As I talked about in a previous post, living in the present moment simply means that you stop thinking and totally consume your attention on what is happening at that given moment.

When you do this, you are incapable of thinking about the past and incapable of thinking about the future. And even better yet, you are incapable of dwelling on bad things in the past or fearing what could potentially happen in the future.

When you are experiencing the present moment, those thoughts that could get the best of you no longer exist and time seems to slow down and a weight seems to be lifted off your shoulders.

Sometimes life forces us to experience the bliss of the present. For instance, if you're walking down a street on a beautiful day and you see a friend who you haven't seen in years walking towards you, chances are that for at least a few seconds, you're going to be forced to become present as you're consumed with the exact situation at hand. For those few seconds, your mind is given a rest; a rest from constantly thinking.

Or let's say you're walking on that same street and suddenly the smell of a nearby bakery hits you and you're totally consumed with the smell of fresh bread. Your sense of smell is going to ground you in the present moment, even if it's only for a few seconds.

Imagine being able to experience the present moment on demand. Wouldn't this be amazing? Well, there are a vast array of techniques that can help us experience the present moment.

Remember, it takes time, practice, and patience.

Here are three of many techniques (I'll introduce more techniques in future posts):

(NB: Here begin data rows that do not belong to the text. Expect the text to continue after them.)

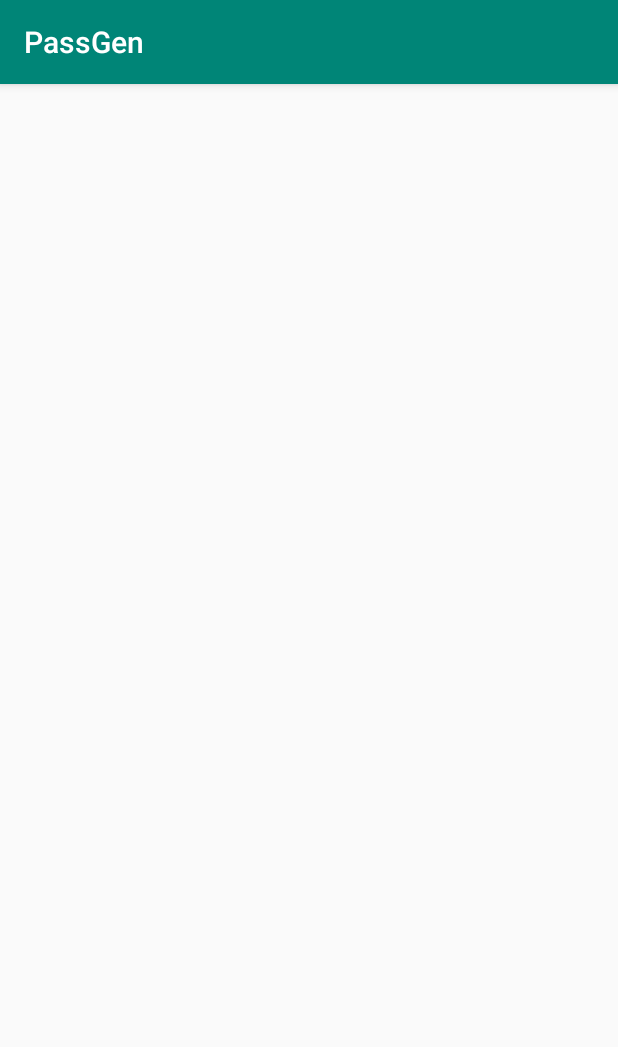
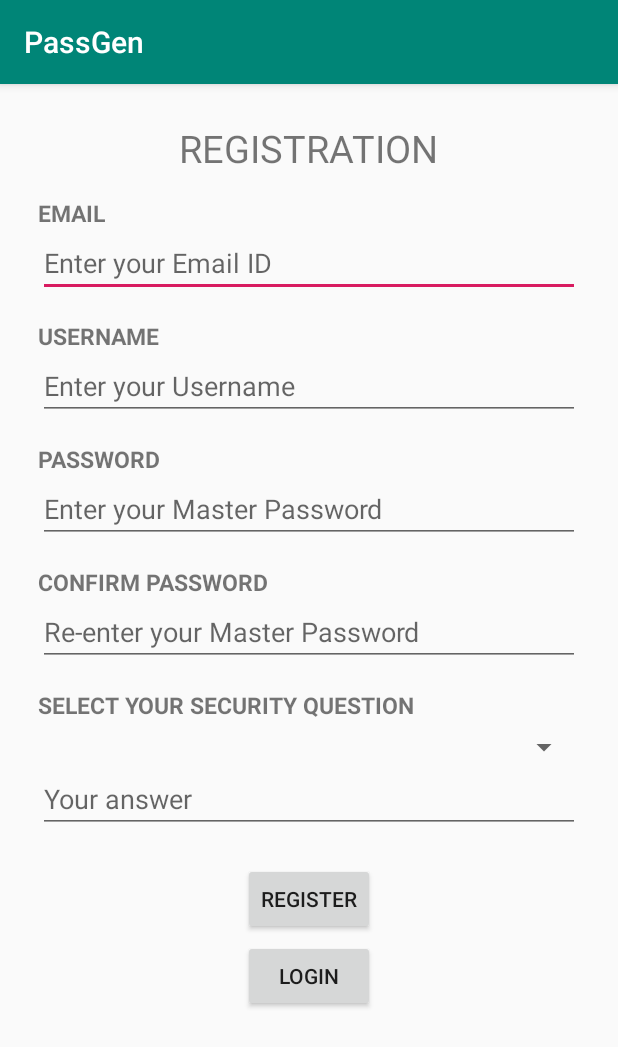
Before and after one commit to SankalpSTG/Passgen-Android-App, an Android app: the LoginMaster screen opened directly, with no data from a screen before it, on a phone screen of 412 x 824 dp. Shown: the top 1047 px of the screen. Run offline under Robolectric (Android 15) with nearby library versions, the phone set to English and light mode, and no system bars.

Commit message:
main activity and registration layout

```diff
--- a/Android/PassGen/app/src/main/AndroidManifest.xml
+++ b/Android/PassGen/app/src/main/AndroidManifest.xml
@@ -30,7 +30,12 @@
         <activity android:name=".Register" />
         <activity android:name=".Dashboard" />
         <activity android:name=".AddPassword" />
-        <activity android:name=".MainActivity" />
+        <activity android:name=".MainActivity" >
+            <intent-filter>
+                <action android:name="android.intent.action.MAIN" />
+                <category android:name="android.intent.category.LAUNCHER" />
+            </intent-filter>
+        </activity>
     </application>
 
 </manifest>
--- a/Android/PassGen/app/src/main/java/com/smartn/passgen/MainActivity.java
+++ b/Android/PassGen/app/src/main/java/com/smartn/passgen/MainActivity.java
@@ -2,6 +2,7 @@ package com.smartn.passgen;
 
 import androidx.appcompat.app.AppCompatActivity;
 
+import android.content.Intent;
 import android.os.Bundle;
 
 public class MainActivity extends AppCompatActivity {
@@ -10,5 +11,7 @@ public class MainActivity extends AppCompatActivity {
     protected void onCreate(Bundle savedInstanceState) {
         super.onCreate(savedInstanceState);
         setContentView(R.layout.activity_main);
+        Intent i = new Intent(MainActivity.this,Register.class);
+        startActivity(i);
     }
 }
--- a/Android/PassGen/app/src/main/res/layout/activity_login_master.xml
+++ b/Android/PassGen/app/src/main/res/layout/activity_login_master.xml
@@ -1,9 +1,134 @@
 <?xml version="1.0" encoding="utf-8"?>
-<androidx.constraintlayout.widget.ConstraintLayout xmlns:android="http://schemas.android.com/apk/res/android"
-    xmlns:app="http://schemas.android.com/apk/res-auto"
-    xmlns:tools="http://schemas.android.com/tools"
+
+<ScrollView xmlns:android="http://schemas.android.com/apk/res/android"
+    style="@style/AllMainLayouts"
     android:layout_width="match_parent"
-    android:layout_height="match_parent"
-    tools:context=".LoginMaster">
+    android:layout_height="match_parent">
 
-</androidx.constraintlayout.widget.ConstraintLayout>
+    <RelativeLayout xmlns:app="http://schemas.android.com/apk/res-auto"
+        xmlns:tools="http://schemas.android.com/tools"
+        android:layout_width="match_parent"
+        android:layout_height="match_parent"
+        android:orientation="vertical"
+        tools:context=".Register">
+
+        <Button
+            android:id="@+id/register_register_button"
+            android:layout_width="wrap_content"
+            android:layout_height="wrap_content"
+            android:layout_below="@id/register_answer_edit_text"
+            android:layout_centerInParent="true"
+            android:layout_marginTop="20dp"
+            android:text="Register" />
+
+        <Button
+            android:id="@+id/register_login_button"
+            android:layout_width="wrap_content"
+            android:layout_height="wrap_content"
+            android:layout_below="@id/register_register_button"
+            android:layout_centerInParent="true"
+            android:layout_marginTop="3dp"
+            android:text="Login" />
+
+        <EditText
+            android:id="@+id/register_email_edit_text"
+            android:layout_width="match_parent"
+            android:layout_height="wrap_content"
+            android:layout_below="@id/register_email_text_view"
+            android:hint="Enter your Email ID" />
+
+
+        <EditText
+            android:id="@+id/register_username_edit_text"
+            android:layout_width="match_parent"
+            android:layout_height="wrap_content"
+            android:layout_below="@id/register_username_text_view"
+            android:hint="Enter your Username" />
+
+        <EditText
+            android:id="@+id/register_password_edit_text"
+            android:layout_width="match_parent"
+            android:layout_height="wrap_content"
+            android:layout_below="@id/register_password_text_view"
+            android:hint="Enter your Master Password" />
+
+        <EditText
+            android:id="@+id/register_confirm_password_edit_text"
+            android:layout_width="match_parent"
+            android:layout_height="wrap_content"
+            android:layout_below="@id/register_confirm_password_text_view"
+            android:hint="Re-enter your Master Password" />
+
+        <EditText
+            android:id="@+id/register_answer_edit_text"
+            android:layout_width="match_parent"
+            android:layout_height="wrap_content"
+            android:layout_below="@id/register_question_spinner"
+            android:hint="Your answer" />
+
+        <Spinner
+            android:id="@+id/register_question_spinner"
+            android:layout_width="match_parent"
+            android:layout_height="wrap_content"
+            android:layout_below="@id/register_security_question_text_view"
+            android:layout_marginTop="5dp" />
+
+        <TextView
+            android:id="@+id/register_registration_text_view"
+            android:layout_width="wrap_content"
+            android:layout_height="wrap_content"
+            android:layout_gravity="center_horizontal"
+            android:text="Registration"
+            android:layout_centerHorizontal="true"
+            android:textAllCaps="true"
+            android:textSize="25sp" />
+
+
+        <TextView
+            android:id="@+id/register_email_text_view"
+            style="@style/AllHeadings"
+            android:layout_width="match_parent"
+            android:layout_height="wrap_content"
+            android:layout_below="@id/register_registration_text_view"
+            android:text="Email"
+            android:textAllCaps="true" />
+
+        <TextView
+            android:id="@+id/register_username_text_view"
+            style="@style/AllHeadings"
+            android:layout_width="match_parent"
+            android:layout_height="wrap_content"
+            android:layout_below="@id/register_email_edit_text"
+            android:text="Username"
+            android:textAllCaps="true" />
+
+        <TextView
+            android:id="@+id/register_password_text_view"
+            style="@style/AllHeadings"
+            android:layout_width="match_parent"
+            android:layout_height="wrap_content"
+            android:layout_below="@id/register_username_edit_text"
+            android:text="Password"
+            android:textAllCaps="true" />
+
+
+        <TextView
+            android:id="@+id/register_confirm_password_text_view"
+            style="@style/AllHeadings"
+            android:layout_width="match_parent"
+            android:layout_height="wrap_content"
+            android:layout_below="@id/register_password_edit_text"
+            android:text="Confirm Password"
+            android:textAllCaps="true" />
+
+        <TextView
+            android:id="@+id/register_security_question_text_view"
+            style="@style/AllHeadings"
+            android:layout_width="match_parent"
+            android:layout_height="wrap_content"
+            android:layout_below="@id/register_confirm_password_edit_text"
+            android:text="Select your Security Question"
+            android:textAllCaps="true" />
+
+    </RelativeLayout>
+</ScrollView>
--- a/Android/PassGen/app/src/main/res/layout/activity_main.xml
+++ b/Android/PassGen/app/src/main/res/layout/activity_main.xml
@@ -1,9 +1,14 @@
 <?xml version="1.0" encoding="utf-8"?>
-<androidx.constraintlayout.widget.ConstraintLayout xmlns:android="http://schemas.android.com/apk/res/android"
+<LinearLayout xmlns:android="http://schemas.android.com/apk/res/android"
     xmlns:app="http://schemas.android.com/apk/res-auto"
     xmlns:tools="http://schemas.android.com/tools"
     android:layout_width="match_parent"
+    android:gravity="center"
     android:layout_height="match_parent"
     tools:context=".MainActivity">
 
-</androidx.constraintlayout.widget.ConstraintLayout>
+    <TextView
+        android:layout_width="wrap_content"
+        android:layout_height="wrap_content"
+        android:text="Hello!"/>
+</LinearLayout>
```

1. Catching your thoughts: Remember, the average person thinks many, many thoughts (sometimes into the thousands) every single day. A simple way (but certainly takes practice) is to catch yourself thinking.

When you catch yourself thinking, you break the pattern. Keep in mind that literally seconds after catching yourself thinking, you may go back to thinking. That's okay!

Try to catch yourself thinking as much as you can, especially when you are thinking about bad things that happened in the past or fearing what could happen in the future. The more you catch yourself thinking the better you're going to become at it.

You may be out for a walk and then suddenly realize that for the past hour you were stuck in your head dwelling on something bad that took place before. That realization that you were stuck in your head thinking is what we are looking for. When you catch yourself thinking, you automatically enter the present. Catch those thoughts as much as you can.

2. Use your sense of hearing: When you feel like you are lost in your head, simply take a few minutes to try to hear as many sounds as you can, one sound at a time. When you concentrate on the sounds that surround you and truly listen to them, it's very difficult to think at the same time.

You may hear a car, a bird chirping, etc. When you hear one sound, try to then hear another sound. When you hear a second sound, try to hear a third. Every sound you hear and register is bringing you deeper and deeper into the present moment.

3. Use your sense of sight: When you feel like you're overwhelmed with everything that's on your plate, take a minute and use your sense of sight to help you ground yourself. Note* We'll talk more about grounding in future blog posts.

Simply look around you and try to notice as many unique and new things that you never really noticed before. You could literally be in your living room and look around you and start to realize that there are dozens of things that surround you every day that you've never really given any attention to before.

When you notice one of these things, pay attention to it. Note the shape of it, the colour and other details about it. Then, move on to something else, then something else. Every time you notice something new, you dive deeper and deeper into the present moment.

Experiencing the present moment takes time, practice and patience. However, like any skill, it gets easier with time. Most importantly, when you start feeling the benefits of living in the present moment, you'll be drawn towards the techniques that can help you get there.

Just like a muscle, your mind needs a break from constantly thinking. Imagine if you were pulling an all-nighter, studying for an exam. Your mind feels exhausted and you feel as though you can't study anymore. But then, you decide to get outside and go for a brisk walk. What happens next? When returning to your room, you can then get back to studying. All you needed was a break from thinking.


Experiencing the present moment is certainly a one step at a time type of process. No one is an expert at this. Your mind is going to gradually take you back into the past or take you into the future. That's okay. Keep catching your thoughts and use your senses (like your sense of hearing and sight) to help ground you.

With practice, you'll get there a lot easier.